Now by this time they were come within sight of the town of Vanity, where Vanity Fair is kept. So, when they saw that they were so near the town, they consulted with one another how they should pass through the town; and some said one thing, and some another. At last Mr Great-Heart said, I have, as you may understand, often been a conductor of pilgrims through this town. Now, I am acquainted with one Mr Mnason (Acts. 21:16), a Cyprusian by nation, an old disciple, at whose house we may lodge. If you think good, we will turn in there.

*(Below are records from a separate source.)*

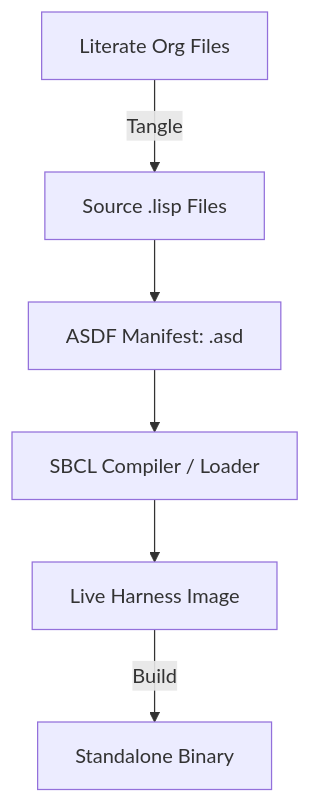
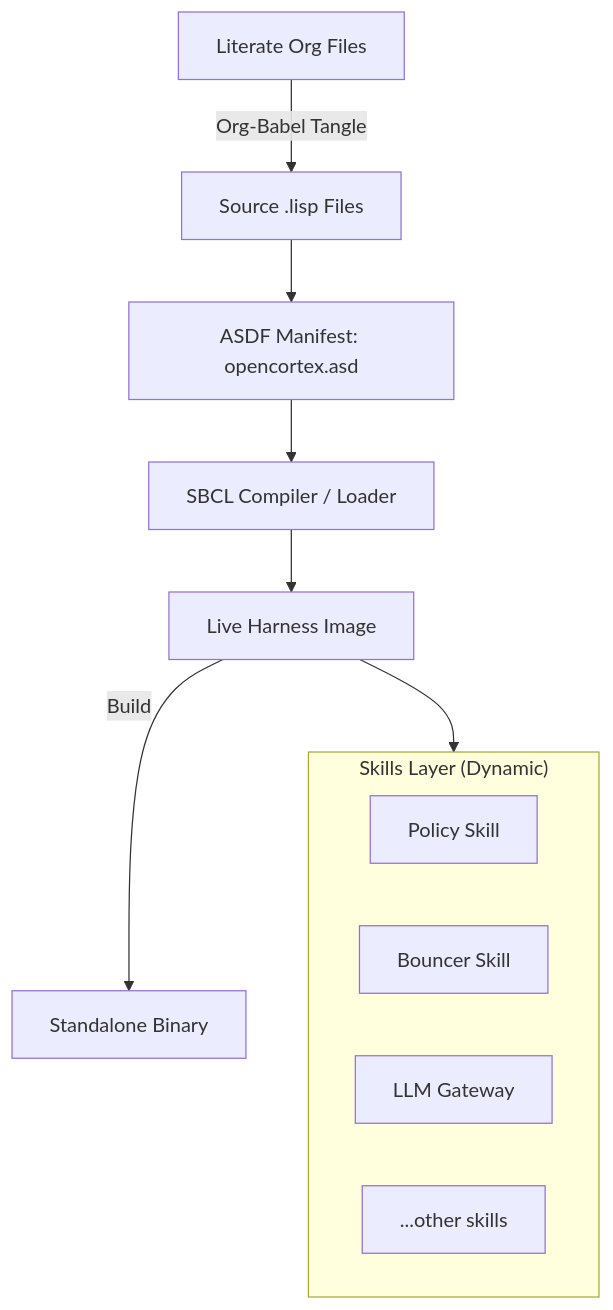
Before and after one commit to amrgharbeia/opencortex: the diagram in harness/manifest.org, drawn with Mermaid. The commit also changed other lines of this file and 4 other files, not shown here.

```diff
--- a/harness/manifest.org
+++ b/harness/manifest.org
@@ -20,8 +32,17 @@
 #+begin_src mermaid
 flowchart TD
-    Org[Literate Org Files] -- Tangle --> Lisp[Source .lisp Files]
-    Lisp --> ASDF[ASDF Manifest: .asd]
+    Org[Literate Org Files] -- Org-Babel Tangle --> Lisp[Source .lisp Files]
+    Lisp --> ASDF[ASDF Manifest: opencortex.asd]
     ASDF --> Loader[SBCL Compiler / Loader]
     Loader --> Image[Live Harness Image]
     Image -- Build --> Binary[Standalone Binary]
+
+    subgraph Skills["Skills Layer (Dynamic)"]
+        S1[Policy Skill]
+        S2[Bouncer Skill]
+        S3[LLM Gateway]
+        S4[...other skills]
+    end
+
+    Image --> Skills
 #+end_src
```
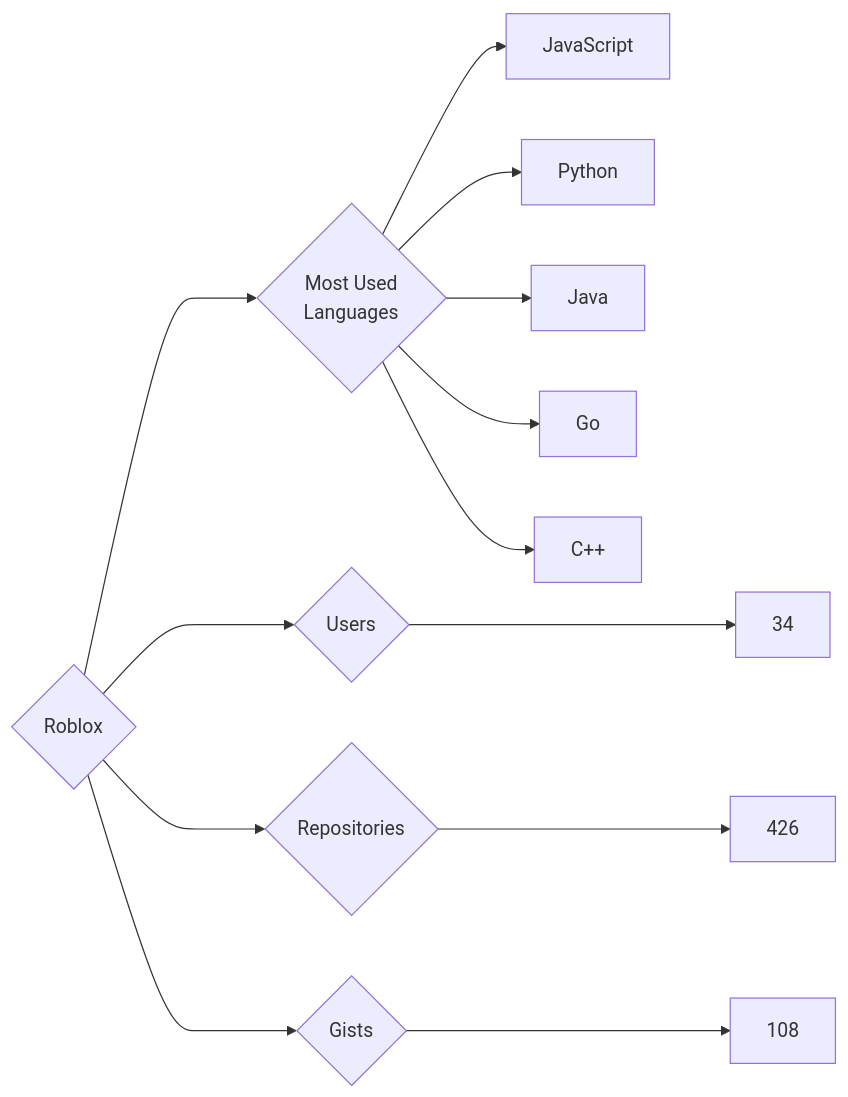
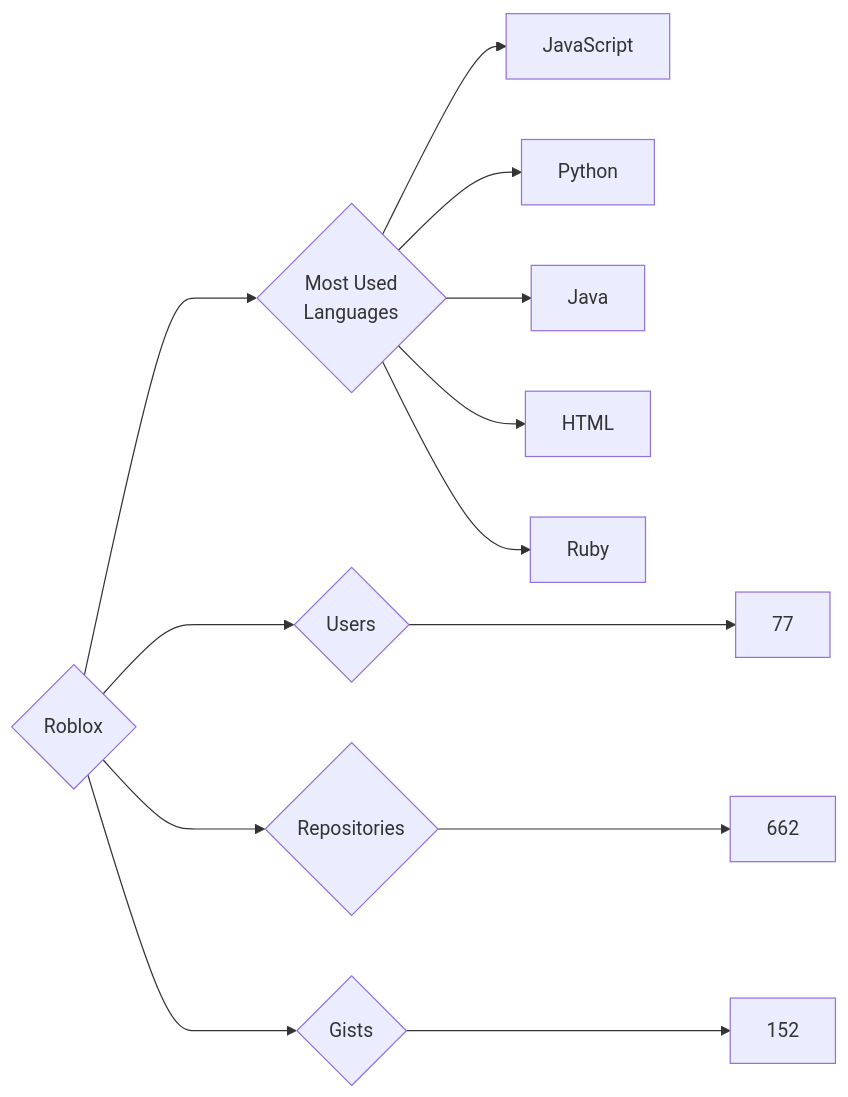
The diagram in targets/Roblox/README.md (trickest/insiders), drawn with Mermaid before and after one commit. The commit also changed 860 other files, not shown here.

````diff
--- a/targets/Roblox/README.md
+++ b/targets/Roblox/README.md
@@ -3,13 +3,13 @@
 ```mermaid
 graph LR
 COMPANY_NAME{Roblox}
-COMPANY_NAME ---> U{Users} ---> UN[34]
-COMPANY_NAME ---> R{Repositories} ---> RN[426]
-COMPANY_NAME ---> G{Gists} ---> GN[108]
+COMPANY_NAME ---> U{Users} ---> UN[77]
+COMPANY_NAME ---> R{Repositories} ---> RN[662]
+COMPANY_NAME ---> G{Gists} ---> GN[152]
 COMPANY_NAME ---> ML{Most Used<br>Languages}
 ML --> JavaScript[JavaScript]
 ML --> Python[Python]
 ML --> Java[Java]
-ML --> Go[Go]
-ML --> C++[C++]
+ML --> HTML[HTML]
+ML --> Ruby[Ruby]
 ```
````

Content, said old Honest; Content, said Christiana; Content, said Mr Feeble-mind; and so they said all. Now you must think it was eventide by that they got to the outside of the town; but Mr Great-Heart knew the way to the old man's house. So thither they came; and he called at the door, and the old man within knew his tongue as soon as ever he heard it; so he opened the door, and they all came in. Then said Mnason, their host, How far have ye come to-day? So they said, from the house of Gaius our friend. I promise you, said he, you have gone a good stitch. You may well be weary; sit down. So they sat down.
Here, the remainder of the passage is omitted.